◆ The problem
Each record is to be given again without alteration.
* * *
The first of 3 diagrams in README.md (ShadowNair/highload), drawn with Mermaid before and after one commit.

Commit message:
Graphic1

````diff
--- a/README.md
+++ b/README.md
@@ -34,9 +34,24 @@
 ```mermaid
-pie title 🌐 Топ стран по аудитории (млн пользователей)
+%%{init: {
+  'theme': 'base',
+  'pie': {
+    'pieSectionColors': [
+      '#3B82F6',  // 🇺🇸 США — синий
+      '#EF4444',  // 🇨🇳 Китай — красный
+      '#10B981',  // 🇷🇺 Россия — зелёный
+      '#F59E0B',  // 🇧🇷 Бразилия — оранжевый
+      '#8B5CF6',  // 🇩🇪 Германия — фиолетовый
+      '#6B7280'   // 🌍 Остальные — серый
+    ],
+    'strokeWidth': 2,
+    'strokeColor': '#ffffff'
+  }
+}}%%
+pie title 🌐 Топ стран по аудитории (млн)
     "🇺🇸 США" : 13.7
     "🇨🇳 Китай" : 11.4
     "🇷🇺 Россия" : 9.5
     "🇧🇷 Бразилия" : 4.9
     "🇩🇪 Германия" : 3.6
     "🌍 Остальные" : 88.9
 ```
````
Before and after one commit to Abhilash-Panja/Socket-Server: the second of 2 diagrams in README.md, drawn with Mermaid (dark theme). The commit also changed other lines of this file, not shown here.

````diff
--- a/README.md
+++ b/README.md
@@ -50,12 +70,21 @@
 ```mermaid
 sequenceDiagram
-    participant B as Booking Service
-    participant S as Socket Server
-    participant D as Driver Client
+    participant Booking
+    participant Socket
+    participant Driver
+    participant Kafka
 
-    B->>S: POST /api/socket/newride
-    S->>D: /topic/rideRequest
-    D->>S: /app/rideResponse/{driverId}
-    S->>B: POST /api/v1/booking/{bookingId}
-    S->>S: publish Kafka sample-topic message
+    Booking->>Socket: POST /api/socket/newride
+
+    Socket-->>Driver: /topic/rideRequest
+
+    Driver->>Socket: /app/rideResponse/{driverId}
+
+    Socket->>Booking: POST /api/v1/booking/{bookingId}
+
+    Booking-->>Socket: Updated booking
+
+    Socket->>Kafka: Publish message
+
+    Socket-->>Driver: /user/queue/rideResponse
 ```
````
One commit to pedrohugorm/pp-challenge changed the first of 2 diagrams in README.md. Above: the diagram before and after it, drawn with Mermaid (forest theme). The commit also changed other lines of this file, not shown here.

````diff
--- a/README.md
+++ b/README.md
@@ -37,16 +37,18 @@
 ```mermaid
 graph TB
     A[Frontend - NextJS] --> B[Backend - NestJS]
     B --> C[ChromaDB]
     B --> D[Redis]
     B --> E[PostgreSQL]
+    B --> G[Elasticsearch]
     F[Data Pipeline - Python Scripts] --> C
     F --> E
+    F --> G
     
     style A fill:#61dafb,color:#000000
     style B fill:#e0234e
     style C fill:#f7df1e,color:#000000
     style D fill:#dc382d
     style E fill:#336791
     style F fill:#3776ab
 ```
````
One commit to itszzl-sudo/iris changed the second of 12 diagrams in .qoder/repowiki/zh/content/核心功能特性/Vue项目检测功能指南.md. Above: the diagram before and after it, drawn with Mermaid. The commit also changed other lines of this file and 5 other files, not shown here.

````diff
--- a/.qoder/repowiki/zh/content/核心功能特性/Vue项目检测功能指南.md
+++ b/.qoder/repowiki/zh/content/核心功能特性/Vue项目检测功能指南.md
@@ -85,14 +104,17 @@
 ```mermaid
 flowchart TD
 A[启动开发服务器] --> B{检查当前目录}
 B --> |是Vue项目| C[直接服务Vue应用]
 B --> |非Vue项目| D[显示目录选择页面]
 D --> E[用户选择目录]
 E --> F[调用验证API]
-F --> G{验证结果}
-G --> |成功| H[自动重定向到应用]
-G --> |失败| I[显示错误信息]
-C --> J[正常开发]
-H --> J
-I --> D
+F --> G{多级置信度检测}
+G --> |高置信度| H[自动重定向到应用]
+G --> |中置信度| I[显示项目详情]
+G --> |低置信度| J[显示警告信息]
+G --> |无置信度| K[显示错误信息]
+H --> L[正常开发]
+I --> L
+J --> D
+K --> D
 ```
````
* * *
◆ Task response
The first of 3 diagrams in README.md (ShadowNair/highload), drawn with Mermaid before and after one commit.

Commit message:
Graphic1

````diff
--- a/README.md
+++ b/README.md
@@ -34,9 +34,24 @@
 ```mermaid
-pie title 🌐 Топ стран по аудитории (млн пользователей)
+%%{init: {
+  'theme': 'base',
+  'pie': {
+    'pieSectionColors': [
+      '#3B82F6',  // 🇺🇸 США — синий
+      '#EF4444',  // 🇨🇳 Китай — красный
+      '#10B981',  // 🇷🇺 Россия — зелёный
+      '#F59E0B',  // 🇧🇷 Бразилия — оранжевый
+      '#8B5CF6',  // 🇩🇪 Германия — фиолетовый
+      '#6B7280'   // 🌍 Остальные — серый
+    ],
+    'strokeWidth': 2,
+    'strokeColor': '#ffffff'
+  }
+}}%%
+pie title 🌐 Топ стран по аудитории (млн)
     "🇺🇸 США" : 13.7
     "🇨🇳 Китай" : 11.4
     "🇷🇺 Россия" : 9.5
     "🇧🇷 Бразилия" : 4.9
     "🇩🇪 Германия" : 3.6
     "🌍 Остальные" : 88.9
 ```
````
Before and after one commit to Abhilash-Panja/Socket-Server: the second of 2 diagrams in README.md, drawn with Mermaid (dark theme). The commit also changed other lines of this file, not shown here.

````diff
--- a/README.md
+++ b/README.md
@@ -50,12 +70,21 @@
 ```mermaid
 sequenceDiagram
-    participant B as Booking Service
-    participant S as Socket Server
-    participant D as Driver Client
+    participant Booking
+    participant Socket
+    participant Driver
+    participant Kafka
 
-    B->>S: POST /api/socket/newride
-    S->>D: /topic/rideRequest
-    D->>S: /app/rideResponse/{driverId}
-    S->>B: POST /api/v1/booking/{bookingId}
-    S->>S: publish Kafka sample-topic message
+    Booking->>Socket: POST /api/socket/newride
+
+    Socket-->>Driver: /topic/rideRequest
+
+    Driver->>Socket: /app/rideResponse/{driverId}
+
+    Socket->>Booking: POST /api/v1/booking/{bookingId}
+
+    Booking-->>Socket: Updated booking
+
+    Socket->>Kafka: Publish message
+
+    Socket-->>Driver: /user/queue/rideResponse
 ```
````
One commit to pedrohugorm/pp-challenge changed the first of 2 diagrams in README.md. Above: the diagram before and after it, drawn with Mermaid (forest theme). The commit also changed other lines of this file, not shown here.

````diff
--- a/README.md
+++ b/README.md
@@ -37,16 +37,18 @@
 ```mermaid
 graph TB
     A[Frontend - NextJS] --> B[Backend - NestJS]
     B --> C[ChromaDB]
     B --> D[Redis]
     B --> E[PostgreSQL]
+    B --> G[Elasticsearch]
     F[Data Pipeline - Python Scripts] --> C
     F --> E
+    F --> G
     
     style A fill:#61dafb,color:#000000
     style B fill:#e0234e
     style C fill:#f7df1e,color:#000000
     style D fill:#dc382d
     style E fill:#336791
     style F fill:#3776ab
 ```
````
One commit to itszzl-sudo/iris changed the second of 12 diagrams in .qoder/repowiki/zh/content/核心功能特性/Vue项目检测功能指南.md. Above: the diagram before and after it, drawn with Mermaid. The commit also changed other lines of this file and 5 other files, not shown here.

````diff
--- a/.qoder/repowiki/zh/content/核心功能特性/Vue项目检测功能指南.md
+++ b/.qoder/repowiki/zh/content/核心功能特性/Vue项目检测功能指南.md
@@ -85,14 +104,17 @@
 ```mermaid
 flowchart TD
 A[启动开发服务器] --> B{检查当前目录}
 B --> |是Vue项目| C[直接服务Vue应用]
 B --> |非Vue项目| D[显示目录选择页面]
 D --> E[用户选择目录]
 E --> F[调用验证API]
-F --> G{验证结果}
-G --> |成功| H[自动重定向到应用]
-G --> |失败| I[显示错误信息]
-C --> J[正常开发]
-H --> J
-I --> D
+F --> G{多级置信度检测}
+G --> |高置信度| H[自动重定向到应用]
+G --> |中置信度| I[显示项目详情]
+G --> |低置信度| J[显示警告信息]
+G --> |无置信度| K[显示错误信息]
+H --> L[正常开发]
+I --> L
+J --> D
+K --> D
 ```
````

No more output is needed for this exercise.